- **WORK ITEM**:
Set down nothing except the lines starting at the one with "fold the sensor-board" and ending at the final line of the material, each word for word.

- **ENTRIES SHOWN**:

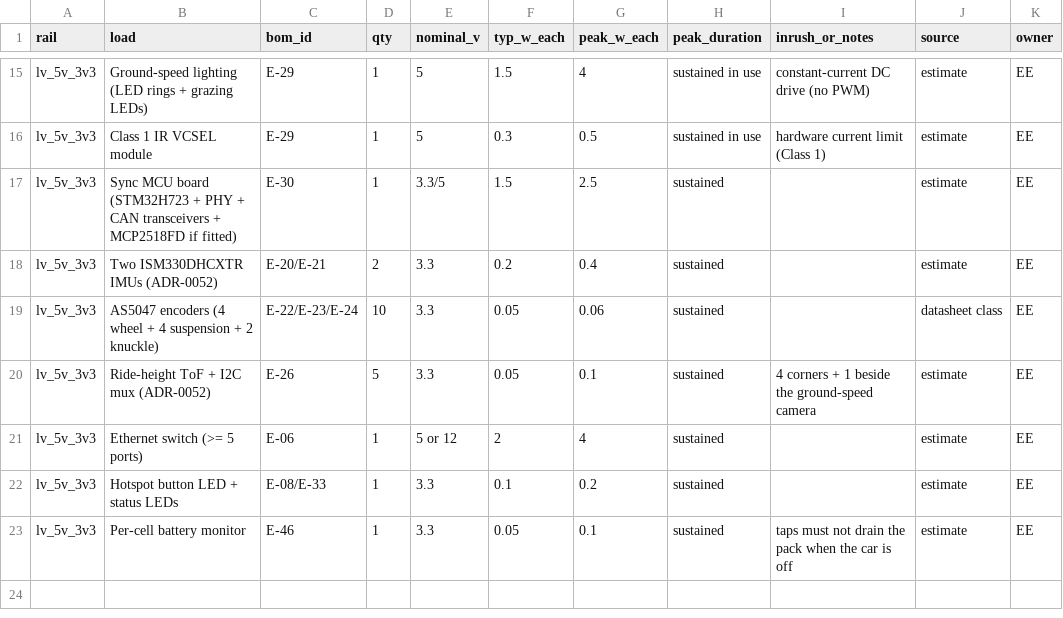
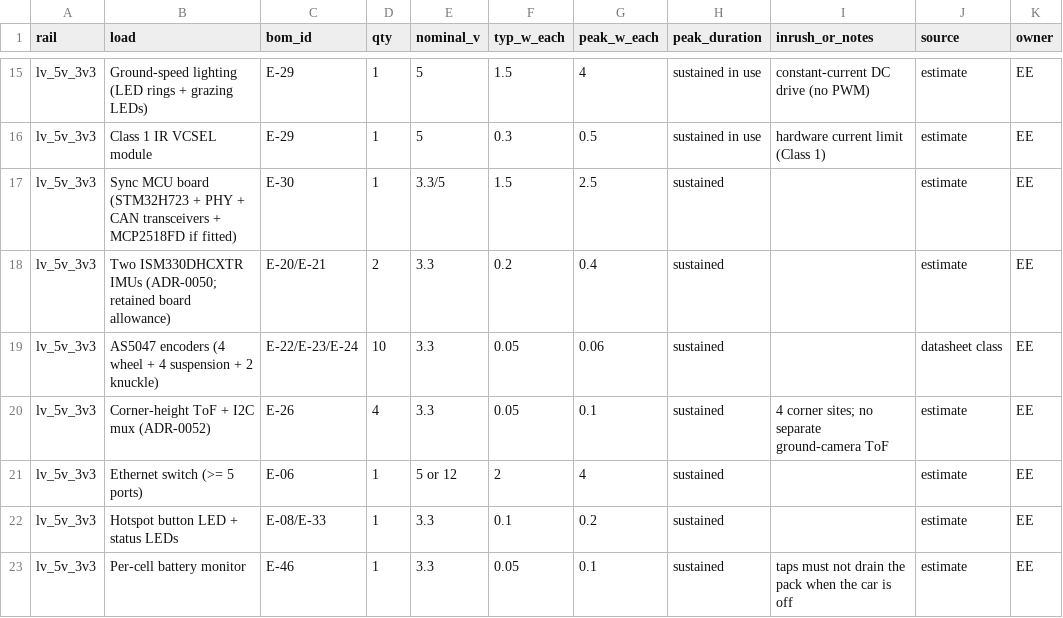
Before and after one commit to Autonomous-Robotics-Carleton/2026, a CSV file: systems/budgets/power.csv, drawn as a sheet; only a part is shown, gaps mark what is left out.

Commit message:
Revert "docs(systems): fold the sensor-board ADRs into one, five ToFs"
This reverts commit f00b7cccfab3cb4ae3ff5284635f9eb39928b79f.

```diff
--- a/systems/budgets/power.csv
+++ b/systems/budgets/power.csv
@@ -17,5 +17,5 @@ lv_5v_3v3,Class 1 IR VCSEL module,E-29,1,5,0.3,0.5,sustained in use,hardware cur
 lv_5v_3v3,Sync MCU board (STM32H723 + PHY + CAN transceivers + MCP2518FD if fitted),E-30,1,3.3/5,1.5,2.5,sustained,,estimate,EE
-lv_5v_3v3,Two ISM330DHCXTR IMUs (ADR-0052),E-20/E-21,2,3.3,0.2,0.4,sustained,,estimate,EE
+lv_5v_3v3,Two ISM330DHCXTR IMUs (ADR-0050; retained board allowance),E-20/E-21,2,3.3,0.2,0.4,sustained,,estimate,EE
 lv_5v_3v3,AS5047 encoders (4 wheel + 4 suspension + 2 knuckle),E-22/E-23/E-24,10,3.3,0.05,0.06,sustained,,datasheet class,EE
-lv_5v_3v3,Ride-height ToF + I2C mux (ADR-0052),E-26,5,3.3,0.05,0.1,sustained,4 corners + 1 beside the ground-speed camera,estimate,EE
+lv_5v_3v3,Corner-height ToF + I2C mux (ADR-0052),E-26,4,3.3,0.05,0.1,sustained,4 corner sites; no separate ground-camera ToF,estimate,EE
 lv_5v_3v3,Ethernet switch (>= 5 ports),E-06,1,5 or 12,2,4,sustained,,estimate,EE
```
Also changed, not shown: systems/budgets/cost.csv, 21 other files.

- **SOLUTION FOR THIS PROBLEM**:
Revert "docs(systems): fold the sensor-board ADRs into one, five ToFs"
This reverts commit f00b7cccfab3cb4ae3ff5284635f9eb39928b79f.

```diff
--- a/systems/budgets/power.csv
+++ b/systems/budgets/power.csv
@@ -17,5 +17,5 @@ lv_5v_3v3,Class 1 IR VCSEL module,E-29,1,5,0.3,0.5,sustained in use,hardware cur
 lv_5v_3v3,Sync MCU board (STM32H723 + PHY + CAN transceivers + MCP2518FD if fitted),E-30,1,3.3/5,1.5,2.5,sustained,,estimate,EE
-lv_5v_3v3,Two ISM330DHCXTR IMUs (ADR-0052),E-20/E-21,2,3.3,0.2,0.4,sustained,,estimate,EE
+lv_5v_3v3,Two ISM330DHCXTR IMUs (ADR-0050; retained board allowance),E-20/E-21,2,3.3,0.2,0.4,sustained,,estimate,EE
 lv_5v_3v3,AS5047 encoders (4 wheel + 4 suspension + 2 knuckle),E-22/E-23/E-24,10,3.3,0.05,0.06,sustained,,datasheet class,EE
-lv_5v_3v3,Ride-height ToF + I2C mux (ADR-0052),E-26,5,3.3,0.05,0.1,sustained,4 corners + 1 beside the ground-speed camera,estimate,EE
+lv_5v_3v3,Corner-height ToF + I2C mux (ADR-0052),E-26,4,3.3,0.05,0.1,sustained,4 corner sites; no separate ground-camera ToF,estimate,EE
 lv_5v_3v3,Ethernet switch (>= 5 ports),E-06,1,5 or 12,2,4,sustained,,estimate,EE
```
Also changed, not shown: systems/budgets/cost.csv, 21 other files.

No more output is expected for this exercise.